And I worry about our general public awareness of this and what do we do about it. Because what this is leading to is a number of different realities that people have about what -- what are the facts? So, this is not surprising. It's very consistent with what they've always done in the way of information manipulation. It's just they have so many more tools to use than they did in the heyday of the Cold War.
SCIUTTO: It's a force multiplier, I suppose you could say.
Final word on Secretary Tillerson. You've served in government, multiple administrations for decades. A secretary of state in effect being derided by his commander in chief in public via Twitter and other public comments. Can he survive that and should he in your view? Should he stay?
CLAPPER: Well, I don't know. I would hope he would, but I think it's going to be increasingly difficult for him, too, with the president kind of undercutting what he's trying to do. And I think Secretary Tillerson's got the right instincts about, particularly with respect to say North Korea, that exploring what the -- what the potential paths are diplomatically. And I think that's the only way -- way ahead. So, to me, Secretary Tillerson is a voice of reason.
SCIUTTO: Director Clapper, thanks very much, as always. We appreciate your comments.
CLAPPER: Thanks, Jim.
SCIUTTO: The vice president of the United States flies from Las Vegas all the way to the Indianapolis Colts game only to walk out before that game even started. Was the whole thing a political stunt funded by you and me?
[16:28:39] CLAPPER: Welcome back.
In the sports lead now -- ESPN today suspended host Jemele Hill, saying that she violated the network's social media guidelines for a second time. This comes after Hill in a tweet said her followers should consider boycotting Dallas Cowboys advertisers because the Cowboys owner Jerry Jones threatened to bench any player who kneels during the national anthem. Later, Hill clarified, we should say, that she wasn't advocating an NFL boycott. ESPN, of course, is a broadcast partner of the NFL, the home for "Monday Night Football."
Hill remained on the air a few weeks ago after calling the president a white supremacist on Twitter. The White House called for her firing in response to that tweet.
Now to our politics lead. A closer lock at how much you and I paid for the vice president to take a stand against an NFL protest of a different kind. His travel is under scrutiny now after he and his wife walked out on yesterday's Colts/49ers game when several players took a knee during the anthem.
To get to the game, Pence traveled cross the country from Las Vegas to Indianapolis. Then after his exit from that game, Pence got on a plane again and went back west to Los Angeles for private fund-raisers and a tax reform event.
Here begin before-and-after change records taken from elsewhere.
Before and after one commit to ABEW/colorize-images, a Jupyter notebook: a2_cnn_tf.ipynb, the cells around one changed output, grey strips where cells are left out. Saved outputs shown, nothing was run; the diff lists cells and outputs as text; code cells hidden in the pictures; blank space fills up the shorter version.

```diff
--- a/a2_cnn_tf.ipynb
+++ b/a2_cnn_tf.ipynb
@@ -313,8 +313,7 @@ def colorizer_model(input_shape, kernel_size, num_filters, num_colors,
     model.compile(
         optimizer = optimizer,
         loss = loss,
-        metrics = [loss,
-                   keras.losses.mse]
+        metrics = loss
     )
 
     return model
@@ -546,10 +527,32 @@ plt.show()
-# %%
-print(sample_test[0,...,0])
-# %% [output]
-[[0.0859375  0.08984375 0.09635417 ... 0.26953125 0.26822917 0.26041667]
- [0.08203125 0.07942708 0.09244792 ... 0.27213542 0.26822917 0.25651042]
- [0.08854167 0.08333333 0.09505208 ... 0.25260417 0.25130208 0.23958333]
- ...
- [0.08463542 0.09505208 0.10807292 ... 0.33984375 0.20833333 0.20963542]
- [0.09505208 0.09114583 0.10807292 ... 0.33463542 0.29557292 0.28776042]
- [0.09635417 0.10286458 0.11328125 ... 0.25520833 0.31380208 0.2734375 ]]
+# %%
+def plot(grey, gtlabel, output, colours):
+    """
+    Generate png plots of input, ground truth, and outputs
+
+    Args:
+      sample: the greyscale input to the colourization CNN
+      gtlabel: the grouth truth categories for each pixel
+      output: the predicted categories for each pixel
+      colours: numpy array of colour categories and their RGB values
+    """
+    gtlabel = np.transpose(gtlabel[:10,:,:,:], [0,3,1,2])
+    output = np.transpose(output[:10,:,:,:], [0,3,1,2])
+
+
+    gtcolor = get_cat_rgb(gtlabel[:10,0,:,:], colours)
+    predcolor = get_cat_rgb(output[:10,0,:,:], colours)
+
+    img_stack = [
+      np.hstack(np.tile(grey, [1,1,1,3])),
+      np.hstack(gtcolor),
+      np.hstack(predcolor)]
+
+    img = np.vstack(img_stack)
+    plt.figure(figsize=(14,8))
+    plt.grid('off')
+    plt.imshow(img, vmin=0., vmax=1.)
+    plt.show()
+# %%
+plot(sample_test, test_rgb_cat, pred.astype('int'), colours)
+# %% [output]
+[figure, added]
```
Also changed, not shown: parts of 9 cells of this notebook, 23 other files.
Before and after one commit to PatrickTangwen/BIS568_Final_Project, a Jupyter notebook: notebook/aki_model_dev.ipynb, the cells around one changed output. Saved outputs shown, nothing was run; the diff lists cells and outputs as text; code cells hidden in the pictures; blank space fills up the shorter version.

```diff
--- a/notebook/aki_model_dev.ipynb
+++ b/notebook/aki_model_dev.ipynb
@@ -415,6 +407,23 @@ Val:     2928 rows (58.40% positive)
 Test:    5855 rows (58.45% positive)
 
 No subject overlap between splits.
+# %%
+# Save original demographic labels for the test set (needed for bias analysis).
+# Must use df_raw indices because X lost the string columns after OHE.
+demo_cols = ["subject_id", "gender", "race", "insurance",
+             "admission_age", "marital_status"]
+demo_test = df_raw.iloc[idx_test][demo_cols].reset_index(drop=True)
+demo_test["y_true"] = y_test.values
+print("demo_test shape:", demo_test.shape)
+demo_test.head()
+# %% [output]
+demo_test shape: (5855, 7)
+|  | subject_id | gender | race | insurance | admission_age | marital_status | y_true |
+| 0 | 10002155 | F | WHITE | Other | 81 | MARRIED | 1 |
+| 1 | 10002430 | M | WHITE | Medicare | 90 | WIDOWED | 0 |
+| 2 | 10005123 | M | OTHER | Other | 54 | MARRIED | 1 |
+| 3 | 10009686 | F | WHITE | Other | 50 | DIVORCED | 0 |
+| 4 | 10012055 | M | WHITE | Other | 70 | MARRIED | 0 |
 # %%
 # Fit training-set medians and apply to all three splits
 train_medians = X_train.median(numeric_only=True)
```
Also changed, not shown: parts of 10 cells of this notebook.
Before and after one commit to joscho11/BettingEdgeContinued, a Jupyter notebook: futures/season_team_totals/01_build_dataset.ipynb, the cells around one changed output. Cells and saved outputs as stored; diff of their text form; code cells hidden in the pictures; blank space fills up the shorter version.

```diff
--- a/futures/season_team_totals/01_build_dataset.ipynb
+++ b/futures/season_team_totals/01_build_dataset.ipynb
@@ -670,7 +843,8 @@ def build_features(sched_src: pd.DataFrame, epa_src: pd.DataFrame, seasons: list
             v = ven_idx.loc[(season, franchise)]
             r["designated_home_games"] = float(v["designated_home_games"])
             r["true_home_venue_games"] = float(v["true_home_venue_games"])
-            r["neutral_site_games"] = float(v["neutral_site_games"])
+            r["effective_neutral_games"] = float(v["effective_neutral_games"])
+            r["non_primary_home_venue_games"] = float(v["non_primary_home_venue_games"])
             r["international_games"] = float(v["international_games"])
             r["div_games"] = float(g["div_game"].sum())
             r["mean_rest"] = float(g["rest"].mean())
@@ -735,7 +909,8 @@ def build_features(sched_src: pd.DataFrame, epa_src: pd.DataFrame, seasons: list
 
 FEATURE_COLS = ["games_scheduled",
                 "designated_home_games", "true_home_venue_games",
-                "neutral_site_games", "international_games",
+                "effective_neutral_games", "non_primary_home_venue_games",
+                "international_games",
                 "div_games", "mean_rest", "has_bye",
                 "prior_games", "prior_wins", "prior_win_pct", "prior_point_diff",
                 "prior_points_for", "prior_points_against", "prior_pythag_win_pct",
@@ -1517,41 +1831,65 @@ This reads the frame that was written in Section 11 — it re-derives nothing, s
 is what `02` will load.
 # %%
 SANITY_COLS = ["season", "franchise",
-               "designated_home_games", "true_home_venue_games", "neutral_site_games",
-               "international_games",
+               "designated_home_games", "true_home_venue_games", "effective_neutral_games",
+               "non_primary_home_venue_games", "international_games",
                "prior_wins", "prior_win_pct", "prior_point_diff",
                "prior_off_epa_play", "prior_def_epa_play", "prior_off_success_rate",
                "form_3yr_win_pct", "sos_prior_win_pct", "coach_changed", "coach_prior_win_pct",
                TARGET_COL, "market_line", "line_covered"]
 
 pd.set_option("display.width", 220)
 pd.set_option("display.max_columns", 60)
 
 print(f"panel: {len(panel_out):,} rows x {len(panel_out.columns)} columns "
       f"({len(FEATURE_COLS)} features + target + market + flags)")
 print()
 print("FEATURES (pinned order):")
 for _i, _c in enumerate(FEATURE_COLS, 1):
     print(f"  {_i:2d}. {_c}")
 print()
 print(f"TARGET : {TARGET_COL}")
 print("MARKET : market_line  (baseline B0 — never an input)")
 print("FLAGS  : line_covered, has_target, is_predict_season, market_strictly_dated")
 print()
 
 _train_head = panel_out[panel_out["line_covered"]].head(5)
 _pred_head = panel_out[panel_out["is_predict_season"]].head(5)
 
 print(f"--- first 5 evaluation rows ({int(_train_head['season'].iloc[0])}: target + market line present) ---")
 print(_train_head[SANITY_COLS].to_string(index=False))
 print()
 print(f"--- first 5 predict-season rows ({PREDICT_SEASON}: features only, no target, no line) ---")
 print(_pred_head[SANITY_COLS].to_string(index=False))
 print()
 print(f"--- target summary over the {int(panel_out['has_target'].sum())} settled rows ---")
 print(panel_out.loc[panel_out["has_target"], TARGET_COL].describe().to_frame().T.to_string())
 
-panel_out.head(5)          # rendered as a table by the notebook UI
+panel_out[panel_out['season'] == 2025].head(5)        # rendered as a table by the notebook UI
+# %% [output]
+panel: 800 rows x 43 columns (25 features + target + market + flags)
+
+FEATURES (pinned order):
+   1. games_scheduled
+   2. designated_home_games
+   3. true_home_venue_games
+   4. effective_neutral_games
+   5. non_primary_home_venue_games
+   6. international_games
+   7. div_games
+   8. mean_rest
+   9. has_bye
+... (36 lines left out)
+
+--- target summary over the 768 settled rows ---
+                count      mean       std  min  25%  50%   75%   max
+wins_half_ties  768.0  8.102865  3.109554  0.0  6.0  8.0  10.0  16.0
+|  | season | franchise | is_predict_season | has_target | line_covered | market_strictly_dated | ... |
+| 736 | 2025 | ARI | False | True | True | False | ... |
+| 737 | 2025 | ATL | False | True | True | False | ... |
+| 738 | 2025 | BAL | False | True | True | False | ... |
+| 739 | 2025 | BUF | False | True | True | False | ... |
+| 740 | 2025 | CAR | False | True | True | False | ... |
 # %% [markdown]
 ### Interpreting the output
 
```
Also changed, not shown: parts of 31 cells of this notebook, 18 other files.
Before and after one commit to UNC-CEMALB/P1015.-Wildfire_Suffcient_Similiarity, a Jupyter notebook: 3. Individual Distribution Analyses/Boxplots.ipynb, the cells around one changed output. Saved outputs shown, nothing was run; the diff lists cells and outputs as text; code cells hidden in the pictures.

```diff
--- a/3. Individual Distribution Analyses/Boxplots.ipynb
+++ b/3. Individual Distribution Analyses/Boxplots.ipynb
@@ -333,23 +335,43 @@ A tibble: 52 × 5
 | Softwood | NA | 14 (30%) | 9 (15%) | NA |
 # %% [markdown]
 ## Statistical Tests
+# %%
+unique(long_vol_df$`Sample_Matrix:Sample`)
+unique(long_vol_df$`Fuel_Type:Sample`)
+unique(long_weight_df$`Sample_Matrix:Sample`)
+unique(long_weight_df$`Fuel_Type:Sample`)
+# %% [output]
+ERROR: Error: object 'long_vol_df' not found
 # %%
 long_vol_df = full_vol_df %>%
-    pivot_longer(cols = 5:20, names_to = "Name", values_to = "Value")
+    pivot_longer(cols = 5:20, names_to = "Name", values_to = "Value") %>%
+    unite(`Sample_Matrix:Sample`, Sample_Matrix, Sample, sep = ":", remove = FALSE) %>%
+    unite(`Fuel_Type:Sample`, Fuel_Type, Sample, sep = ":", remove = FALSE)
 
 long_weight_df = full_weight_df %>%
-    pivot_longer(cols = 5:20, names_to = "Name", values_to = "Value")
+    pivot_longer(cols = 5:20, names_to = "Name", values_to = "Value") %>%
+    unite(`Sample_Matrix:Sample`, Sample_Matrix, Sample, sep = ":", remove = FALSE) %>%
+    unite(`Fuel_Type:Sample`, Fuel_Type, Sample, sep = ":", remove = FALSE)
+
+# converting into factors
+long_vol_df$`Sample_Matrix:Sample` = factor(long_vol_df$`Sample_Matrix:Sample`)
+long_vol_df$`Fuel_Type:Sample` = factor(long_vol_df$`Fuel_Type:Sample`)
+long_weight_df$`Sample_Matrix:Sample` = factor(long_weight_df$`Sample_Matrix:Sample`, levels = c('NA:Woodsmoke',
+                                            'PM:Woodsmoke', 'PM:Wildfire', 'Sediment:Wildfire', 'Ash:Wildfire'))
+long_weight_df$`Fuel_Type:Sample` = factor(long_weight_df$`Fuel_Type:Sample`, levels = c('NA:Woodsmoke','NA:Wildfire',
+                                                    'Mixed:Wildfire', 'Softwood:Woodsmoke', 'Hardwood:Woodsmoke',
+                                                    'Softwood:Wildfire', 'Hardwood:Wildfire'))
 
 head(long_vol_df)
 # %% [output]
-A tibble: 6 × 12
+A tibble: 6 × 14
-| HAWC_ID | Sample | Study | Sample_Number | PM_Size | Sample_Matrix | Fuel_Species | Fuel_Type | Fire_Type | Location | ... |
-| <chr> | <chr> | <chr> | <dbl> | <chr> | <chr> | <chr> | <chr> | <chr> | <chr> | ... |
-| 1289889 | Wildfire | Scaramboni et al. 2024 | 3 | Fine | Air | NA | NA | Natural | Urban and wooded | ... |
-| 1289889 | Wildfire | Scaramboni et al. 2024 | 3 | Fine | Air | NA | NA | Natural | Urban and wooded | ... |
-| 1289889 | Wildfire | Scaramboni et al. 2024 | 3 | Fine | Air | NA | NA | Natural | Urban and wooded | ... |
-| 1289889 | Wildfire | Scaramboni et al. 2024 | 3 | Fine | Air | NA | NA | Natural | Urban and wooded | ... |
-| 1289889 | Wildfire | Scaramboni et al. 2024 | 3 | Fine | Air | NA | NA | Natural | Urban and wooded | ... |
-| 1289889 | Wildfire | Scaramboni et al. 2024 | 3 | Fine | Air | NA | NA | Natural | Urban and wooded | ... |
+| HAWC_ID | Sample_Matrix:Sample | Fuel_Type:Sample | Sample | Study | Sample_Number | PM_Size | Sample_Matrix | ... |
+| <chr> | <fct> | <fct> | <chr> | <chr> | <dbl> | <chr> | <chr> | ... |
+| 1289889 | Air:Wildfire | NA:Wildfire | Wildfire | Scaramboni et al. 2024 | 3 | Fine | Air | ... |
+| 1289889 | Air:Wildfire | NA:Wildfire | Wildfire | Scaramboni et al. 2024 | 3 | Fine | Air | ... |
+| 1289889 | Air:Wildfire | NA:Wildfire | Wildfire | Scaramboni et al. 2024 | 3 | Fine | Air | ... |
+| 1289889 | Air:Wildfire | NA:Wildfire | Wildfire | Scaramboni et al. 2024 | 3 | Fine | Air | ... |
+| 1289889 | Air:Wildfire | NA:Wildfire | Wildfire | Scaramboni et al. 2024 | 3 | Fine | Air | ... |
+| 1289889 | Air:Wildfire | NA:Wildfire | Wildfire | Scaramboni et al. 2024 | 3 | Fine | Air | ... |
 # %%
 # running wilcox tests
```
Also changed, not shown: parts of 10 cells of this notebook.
The cost of those flights, they add up. He also missed the main event, we should say.
Team Pence says he made that special trip to Indianapolis to support former Colts QB Peyton Manning who was honored at the half time. Instead, Pence tweeted he didn't want to dignify any event that disrespects our soldiers, our flag or our national anthem.